- Connecting hardware: connecting blocks, patch panels, interconnections, cross-connections, or some combination of these components, and
- Miscellaneous support facilities: cable support hardware, firestopping and grounding hardware. Note: The terms horizontal and backbone (previously called riser) evolved from the orientations typical for functional cables of these types. However, the physical orientation of the cabling has no bearing on classifying the cable as horizontal or backbone.
The useful life of a backbone cabling system consists of several planned growth periods (typically three to 10 years). This is shorter than the life expectancy of the premises cabling system.
Cabling connectors. A connector is a mechanical device you use to interface a cable to a piece of equipment or one cable to another. The role of the connector is to provide a coupling mechanism that keeps loss to a minimum.
In the case of fiber, it allows light impulses to transfer from one connector to another. For copper, it allows electrical signals to transfer from one connector to another.
A good connection requires aligning the connectors, preventing the connectors from unintentional separation, and efficient transferring of light or electricity from one connector to the other.
A connector demonstrates durability by withstanding hundreds of insertion and withdrawal cycles without failing. We calculate this as mean time between failures (MTBF).
Connectors are as essential to the integrity of the entire telecommunications network as is the cable itself.

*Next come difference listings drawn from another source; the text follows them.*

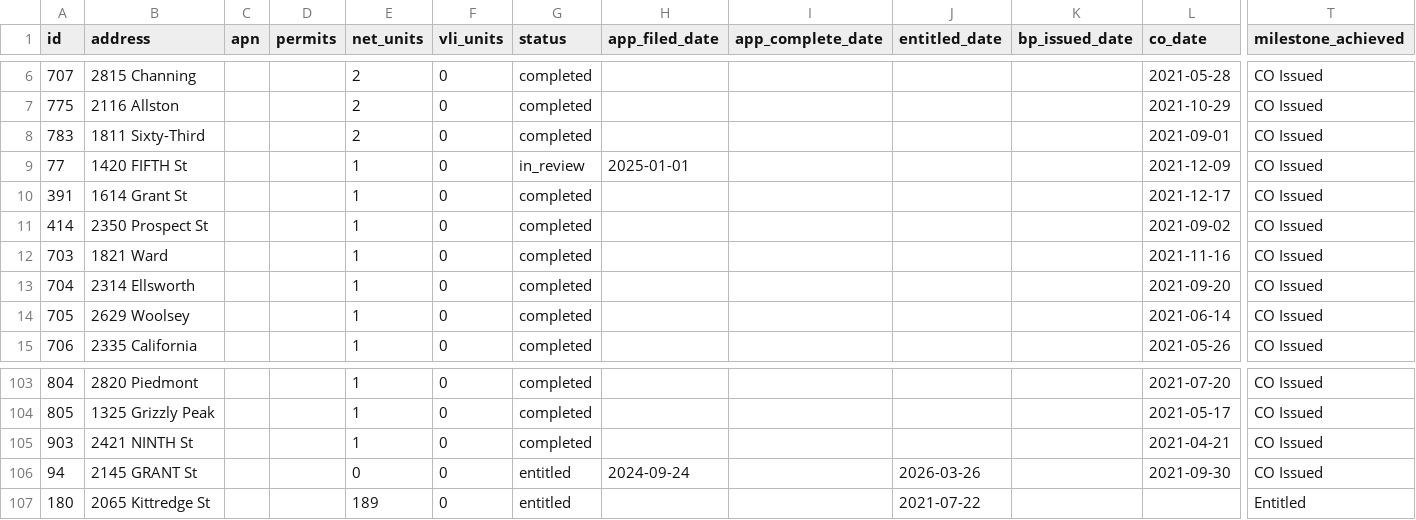
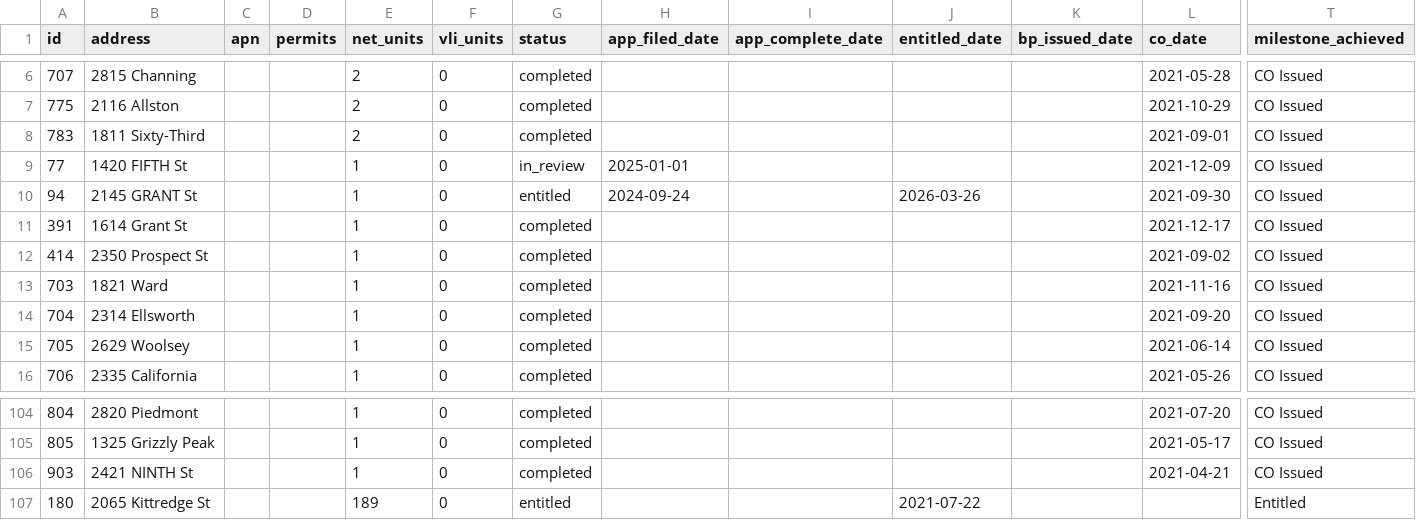
Before and after one commit to blockXblock/berkeley-housing-analysis, a CSV file: data/apr/2021/table_a2_2021.csv, drawn as a sheet; only a part is shown, gaps mark what is left out; removed rows and columns are numbered as before the commit, all else as after; rows hold the shown columns only; the diff names each change by its address in the sheet, - before the commit and + after, or states it on an @@ line.

```diff
--- a/data/apr/2021/table_a2_2021.csv
+++ b/data/apr/2021/table_a2_2021.csv
+row 10: 94 | 2145 GRANT St |  |  | 1 | 0 | entitled | 2024-09-24 |  | 2026-03-26 |  | 2021-09-30 | CO Issued
-row 106: 94 | 2145 GRANT St |  |  | 0 | 0 | entitled | 2024-09-24 |  | 2026-03-26 |  | 2021-09-30 | CO Issued
```
Also changed, not shown: data/apr/2023/stalled_2023.csv, data/apr/2023/table_a2_2023.csv, 17 other files.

Connectors align, attach, and decouple the media to a transmitter, receiver, another media of same or similar type, an active telecommunications device, or a specified passive telecommunications device.